• _What the exercise asks_: Without including any images, repeat the data exactly.

(Records supplied begins)

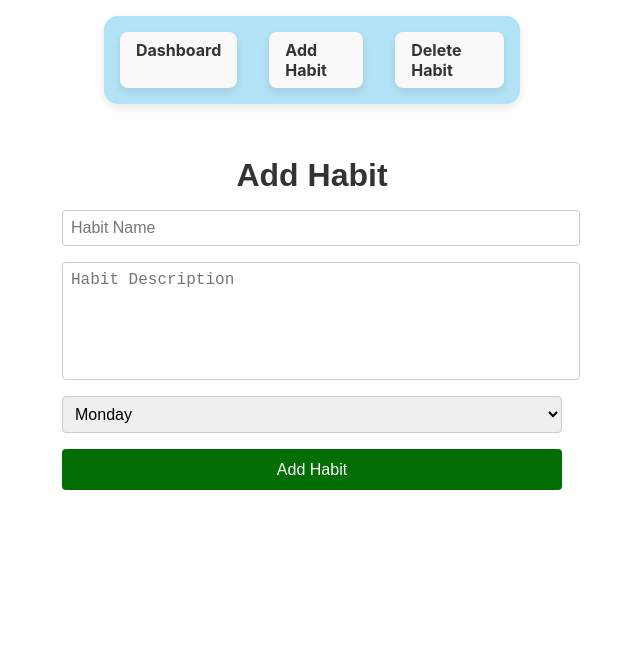
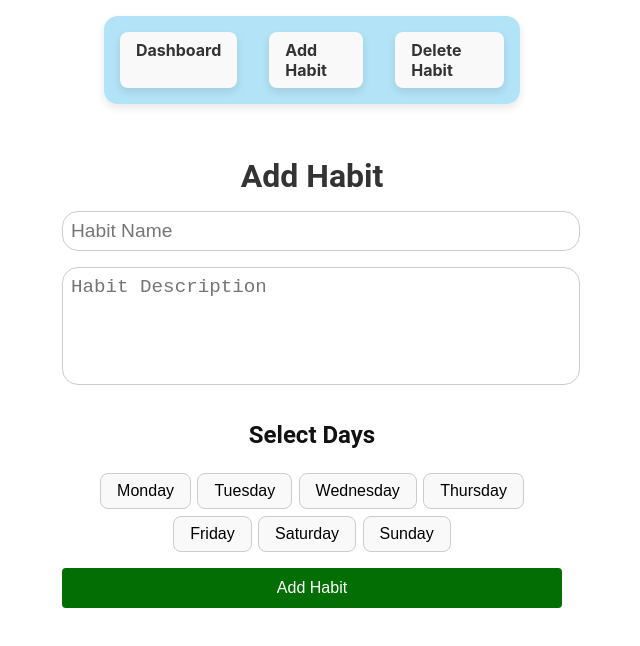
Before and after one commit to QuZu/RitualRhythm, a React (Create React App) app in the folder client/: page /add in a window 1280 px wide. Shown: the top 646 px of the page, without its empty margins (328-968 px from the left). Built offline with nearby package versions, Linux system fonts and the light colour scheme.

Commit message:
feat: enhance HabitItem and AddHabit components with improved time display and styling

```diff
--- a/client/src/components/habitItem.jsx
+++ b/client/src/components/habitItem.jsx
@@ -1,21 +1,27 @@
 import React from 'react';
 import '../styles/HabitItem.css';
 
-const HabitItem = ({ habit, onComplete, isCompleted,completionTime }) => {
+const HabitItem = ({ habit, onComplete, isCompleted,completionTime,openTime }) => {
   const formattedTime = completionTime
     ? new Date(completionTime).toLocaleString('en-GB', { day: '2-digit', month: '2-digit', year: 'numeric', hour: '2-digit', minute: '2-digit',weekday: 'short' })
+    : '';
+  const formattedOpenTime = openTime
+    ? new Date(openTime).toLocaleString('en-GB', { day: '2-digit', month: '2-digit', year: 'numeric', hour: '2-digit', minute: '2-digit',weekday: 'short' })
     : '';
   return (
     <li className={`default-habit-item ${isCompleted ? 'completed' : 'uncompleted'}`}>
       <h3>{habit.name}</h3>
-      <p>{habit.description}</p>
+      <div className='default-habit-item-content'>
+        <p className='habit-description'>{habit.description}</p>
         {!isCompleted && (
           <button onClick={onComplete} className="complete-button">Complete</button>
         )}
+        <p className="open-time"><b>Opened:</b> {formattedOpenTime}</p>
         {isCompleted &&
         (
-          <p className="completion-time">Completed on {formattedTime}</p>
+            <p className="completion-time"><b>Completed: </b>{formattedTime}</p>
         )}
+      </div>
     </li>
   );
 };
--- a/client/src/pages/AddHabit.jsx
+++ b/client/src/pages/AddHabit.jsx
@@ -1,78 +1,13 @@
 import React, { useState } from 'react';
-import axios from 'axios';
+
 import '../styles/AddHabit.css';
+import HabitForm from '../components/habitForm';
 
 const AddHabit = () => {
-  const [name, setName] = useState('');
-  const [description, setDescription] = useState('');
-  const [day, setDay] = useState('Monday');
-  const [successMessage, setSuccessMessage] = useState('');
-
-  const handleSubmit = async (e) => {
-    e.preventDefault();
-
-    const newHabit = { name, description, day };
-
-    try {
-      const response = await axios.post('http://localhost:5000/api/habits', newHabit);
-      if (response.status === 201) {
-        setSuccessMessage('Habit added successfully!');
-        setName('');
-        setDescription('');
-        setDay('Monday');
-      }
-    } catch (error) {
-      console.error('Error adding habit:', error);
-      setSuccessMessage('Failed to add habit. Try again.');
-    }
-  };
-
   return (
     <div className="add-habit-container">
       <h1 className="add-habit-title">Add Habit</h1>
-      <form onSubmit={handleSubmit} className="add-habit-form">
-        <input
-          type="text"
-          placeholder="Habit Name"
-          value={name}
-          onChange={(e) => setName(e.target.value)}
-          required
-          className="add-habit-input"
-        />
-        <textarea
-          placeholder="Habit Description"
-          value={description}
-          onChange={(e) => setDescription(e.target.value)}
-          className="add-habit-textarea"
-        />
-        <select
-          value={day}
-          onChange={(e) => setDay(e.target.value)}
-          className="add-habit-select"
-        >
-          <option value="Monday">Monday</option>
-          <option value="Tuesday">Tuesday</option>
-          <option value="Wednesday">Wednesday</option>
-          <option value="Thursday">Thursday</option>
-          <option value="Friday">Friday</option>
-          <option value="Saturday">Saturday</option>
-          <option value="Sunday">Sunday</option>
-        </select>
-        <button type="submit" className="add-habit-button">
-          Add Habit
-        </button>
-      </form>
-      {successMessage && (
-        <p
-          className={
-            successMessage.includes('successfully')
-              ? 'add-habit-success'
-              : 'add-habit-error'
-          }
-        >
-          {successMessage}
-        </p>
-      )}
+      <HabitForm></HabitForm>
     </div>
   );
 };
--- a/client/src/styles/AddHabit.css
+++ b/client/src/styles/AddHabit.css
@@ -1,7 +1,7 @@
 /* Container styling */
 .add-habit-container {
   padding: 2rem;
-  font-family: Arial, sans-serif;
+  font-family: 'Roboto', sans-serif;
 }
 
 .add-habit-title {
@@ -20,18 +20,22 @@
 }
 
 .add-habit-input,
-.add-habit-textarea,
 .add-habit-select {
   padding: 0.5rem;
-  font-size: 1rem;
+  font-size: 1.2rem;
+  border-radius: 1rem;
   border: 1px solid #ccc;
-  border-radius: 4px;
   width: 100%;
 }
 
 .add-habit-textarea {
   height: 100px;
   resize: none;
+  padding: 0.5rem;
+  font-size: 1.2rem;
+  border-radius: 1rem;
+  border: 1px solid #ccc;
+  width: 100%;
 }
 
 .add-habit-button {
@@ -59,3 +63,37 @@
   color: red;
   text-align: center;
 }
+.weekdays-container {
+  display: flex;
+  flex-wrap: wrap;
+  gap: 0.4rem;
+  justify-content: center;
+}
+
+.weekday-button {
+  padding: 0.5rem 1rem;
+  font-size: 1rem;
+  border: 1px solid #ccc;
+  border-radius: 8px;
+  background-color: #f9f9f9;
+  cursor: pointer;
+  transition: all 0.3s ease;
+}
+
+
+.weekday-button.selected {
+  background-color: #4caf50;
+  color: white;
+  border-color: #4caf50;
+}
+
+/* Hover efekti */
+.weekday-button:hover {
+  background-color: #e6e6e6;
+}
+.weekdays-title {
+  font-size: 1.5rem;
+  text-align: center;
+  margin-bottom: 0.5rem;
+  color: #121111;
+}
--- a/client/src/styles/HabitItem.css
+++ b/client/src/styles/HabitItem.css
@@ -11,55 +11,61 @@
     background-color: #d4edda;
     color: #155724;
     border-color: #c3e6cb;
+    height: 11rem;
   }
 
   .default-habit-item.uncompleted {
     background-color: #f8d7da;
     color: #721c24;
     border-color: #f5c6cb;
+    height: 11rem;
   }
-  .habit-item-header {
+  .default-habit-item h3 {
+    margin: 0;
+    justify-content: center;
     text-align: center;
-    margin-bottom: 0.5rem;
+    font-size: 1.1rem;
+    margin-right: 0.1rem;
+    font-weight: bold;
+    overflow-wrap: break-word;
+    white-space: normal;
+    max-height: 3rem;
+    overflow: hidden;
+    overflow-y: auto;
+    scrollbar-width:thin;
   }
 
-  .habit-item-header h3 {
-    margin: 0;
-    font-size: 1.5rem;
-    font-weight: bold;
-  }
-
-  .habit-item-content {
-    display: flex;
+  .default-habit-item-content {
     justify-content: space-between;
     align-items: center;
+    font-size: 0.7rem;
+    display: grid;
   }
 
   .habit-description {
-    flex: 1;
     text-align: left;
     font-size: 1rem;
-    margin-right: 1rem;
+    margin-right: 0.1rem;
+    overflow-wrap: break-word;
+    white-space: normal;
+    max-height: 2.5rem;
+    overflow: hidden;
+    overflow-y: auto;
+    scrollbar-width:thin;
+
   }
-
-  .habit-item-button {
-    flex: 1;
-    text-align: center;
-    font-size: 1rem;
-  }
-
   .complete-button {
-    flex: 0;
     padding: 0.5rem 1rem;
     font-size: 1rem;
-    background-color: #007bff;
+    background-color: #015601;
+    align-items: center;
     color: white;
     border: none;
-    border-radius: 4px;
+    border-radius: 1rem;
     cursor: pointer;
     transition: background-color 0.3s ease;
   }
 
   .complete-button:hover {
-    background-color: #0056b3;
+    background-color: #038403;
   }
```
Lines whose indentation alone changed are shown as unchanged.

(Records supplied ends)

• _Task result_:
Before and after one commit to QuZu/RitualRhythm, a React (Create React App) app in the folder client/: page /add in a window 1280 px wide. Shown: the top 646 px of the page, without its empty margins (328-968 px from the left). Built offline with nearby package versions, Linux system fonts and the light colour scheme.

Commit message:
feat: enhance HabitItem and AddHabit components with improved time display and styling

```diff
--- a/client/src/components/habitItem.jsx
+++ b/client/src/components/habitItem.jsx
@@ -1,21 +1,27 @@
 import React from 'react';
 import '../styles/HabitItem.css';
 
-const HabitItem = ({ habit, onComplete, isCompleted,completionTime }) => {
+const HabitItem = ({ habit, onComplete, isCompleted,completionTime,openTime }) => {
   const formattedTime = completionTime
     ? new Date(completionTime).toLocaleString('en-GB', { day: '2-digit', month: '2-digit', year: 'numeric', hour: '2-digit', minute: '2-digit',weekday: 'short' })
+    : '';
+  const formattedOpenTime = openTime
+    ? new Date(openTime).toLocaleString('en-GB', { day: '2-digit', month: '2-digit', year: 'numeric', hour: '2-digit', minute: '2-digit',weekday: 'short' })
     : '';
   return (
     <li className={`default-habit-item ${isCompleted ? 'completed' : 'uncompleted'}`}>
       <h3>{habit.name}</h3>
-      <p>{habit.description}</p>
+      <div className='default-habit-item-content'>
+        <p className='habit-description'>{habit.description}</p>
         {!isCompleted && (
           <button onClick={onComplete} className="complete-button">Complete</button>
         )}
+        <p className="open-time"><b>Opened:</b> {formattedOpenTime}</p>
         {isCompleted &&
         (
-          <p className="completion-time">Completed on {formattedTime}</p>
+            <p className="completion-time"><b>Completed: </b>{formattedTime}</p>
         )}
+      </div>
     </li>
   );
 };
--- a/client/src/pages/AddHabit.jsx
+++ b/client/src/pages/AddHabit.jsx
@@ -1,78 +1,13 @@
 import React, { useState } from 'react';
-import axios from 'axios';
+
 import '../styles/AddHabit.css';
+import HabitForm from '../components/habitForm';
 
 const AddHabit = () => {
-  const [name, setName] = useState('');
-  const [description, setDescription] = useState('');
-  const [day, setDay] = useState('Monday');
-  const [successMessage, setSuccessMessage] = useState('');
-
-  const handleSubmit = async (e) => {
-    e.preventDefault();
-
-    const newHabit = { name, description, day };
-
-    try {
-      const response = await axios.post('http://localhost:5000/api/habits', newHabit);
-      if (response.status === 201) {
-        setSuccessMessage('Habit added successfully!');
-        setName('');
-        setDescription('');
-        setDay('Monday');
-      }
-    } catch (error) {
-      console.error('Error adding habit:', error);
-      setSuccessMessage('Failed to add habit. Try again.');
-    }
-  };
-
   return (
     <div className="add-habit-container">
       <h1 className="add-habit-title">Add Habit</h1>
-      <form onSubmit={handleSubmit} className="add-habit-form">
-        <input
-          type="text"
-          placeholder="Habit Name"
-          value={name}
-          onChange={(e) => setName(e.target.value)}
-          required
-          className="add-habit-input"
-        />
-        <textarea
-          placeholder="Habit Description"
-          value={description}
-          onChange={(e) => setDescription(e.target.value)}
-          className="add-habit-textarea"
-        />
-        <select
-          value={day}
-          onChange={(e) => setDay(e.target.value)}
-          className="add-habit-select"
-        >
-          <option value="Monday">Monday</option>
-          <option value="Tuesday">Tuesday</option>
-          <option value="Wednesday">Wednesday</option>
-          <option value="Thursday">Thursday</option>
-          <option value="Friday">Friday</option>
-          <option value="Saturday">Saturday</option>
-          <option value="Sunday">Sunday</option>
-        </select>
-        <button type="submit" className="add-habit-button">
-          Add Habit
-        </button>
-      </form>
-      {successMessage && (
-        <p
-          className={
-            successMessage.includes('successfully')
-              ? 'add-habit-success'
-              : 'add-habit-error'
-          }
-        >
-          {successMessage}
-        </p>
-      )}
+      <HabitForm></HabitForm>
     </div>
   );
 };
--- a/client/src/styles/AddHabit.css
+++ b/client/src/styles/AddHabit.css
@@ -1,7 +1,7 @@
 /* Container styling */
 .add-habit-container {
   padding: 2rem;
-  font-family: Arial, sans-serif;
+  font-family: 'Roboto', sans-serif;
 }
 
 .add-habit-title {
@@ -20,18 +20,22 @@
 }
 
 .add-habit-input,
-.add-habit-textarea,
 .add-habit-select {
   padding: 0.5rem;
-  font-size: 1rem;
+  font-size: 1.2rem;
+  border-radius: 1rem;
   border: 1px solid #ccc;
-  border-radius: 4px;
   width: 100%;
 }
 
 .add-habit-textarea {
   height: 100px;
   resize: none;
+  padding: 0.5rem;
+  font-size: 1.2rem;
+  border-radius: 1rem;
+  border: 1px solid #ccc;
+  width: 100%;
 }
 
 .add-habit-button {
@@ -59,3 +63,37 @@
   color: red;
   text-align: center;
 }
+.weekdays-container {
+  display: flex;
+  flex-wrap: wrap;
+  gap: 0.4rem;
+  justify-content: center;
+}
+
+.weekday-button {
+  padding: 0.5rem 1rem;
+  font-size: 1rem;
+  border: 1px solid #ccc;
+  border-radius: 8px;
+  background-color: #f9f9f9;
+  cursor: pointer;
+  transition: all 0.3s ease;
+}
+
+
+.weekday-button.selected {
+  background-color: #4caf50;
+  color: white;
+  border-color: #4caf50;
+}
+
+/* Hover efekti */
+.weekday-button:hover {
+  background-color: #e6e6e6;
+}
+.weekdays-title {
+  font-size: 1.5rem;
+  text-align: center;
+  margin-bottom: 0.5rem;
+  color: #121111;
+}
--- a/client/src/styles/HabitItem.css
+++ b/client/src/styles/HabitItem.css
@@ -11,55 +11,61 @@
     background-color: #d4edda;
     color: #155724;
     border-color: #c3e6cb;
+    height: 11rem;
   }
 
   .default-habit-item.uncompleted {
     background-color: #f8d7da;
     color: #721c24;
     border-color: #f5c6cb;
+    height: 11rem;
   }
-  .habit-item-header {
+  .default-habit-item h3 {
+    margin: 0;
+    justify-content: center;
     text-align: center;
-    margin-bottom: 0.5rem;
+    font-size: 1.1rem;
+    margin-right: 0.1rem;
+    font-weight: bold;
+    overflow-wrap: break-word;
+    white-space: normal;
+    max-height: 3rem;
+    overflow: hidden;
+    overflow-y: auto;
+    scrollbar-width:thin;
   }
 
-  .habit-item-header h3 {
-    margin: 0;
-    font-size: 1.5rem;
-    font-weight: bold;
-  }
-
-  .habit-item-content {
-    display: flex;
+  .default-habit-item-content {
     justify-content: space-between;
     align-items: center;
+    font-size: 0.7rem;
+    display: grid;
   }
 
   .habit-description {
-    flex: 1;
     text-align: left;
     font-size: 1rem;
-    margin-right: 1rem;
+    margin-right: 0.1rem;
+    overflow-wrap: break-word;
+    white-space: normal;
+    max-height: 2.5rem;
+    overflow: hidden;
+    overflow-y: auto;
+    scrollbar-width:thin;
+
   }
-
-  .habit-item-button {
-    flex: 1;
-    text-align: center;
-    font-size: 1rem;
-  }
-
   .complete-button {
-    flex: 0;
     padding: 0.5rem 1rem;
     font-size: 1rem;
-    background-color: #007bff;
+    background-color: #015601;
+    align-items: center;
     color: white;
     border: none;
-    border-radius: 4px;
+    border-radius: 1rem;
     cursor: pointer;
     transition: background-color 0.3s ease;
   }
 
   .complete-button:hover {
-    background-color: #0056b3;
+    background-color: #038403;
   }
```
Lines whose indentation alone changed are shown as unchanged.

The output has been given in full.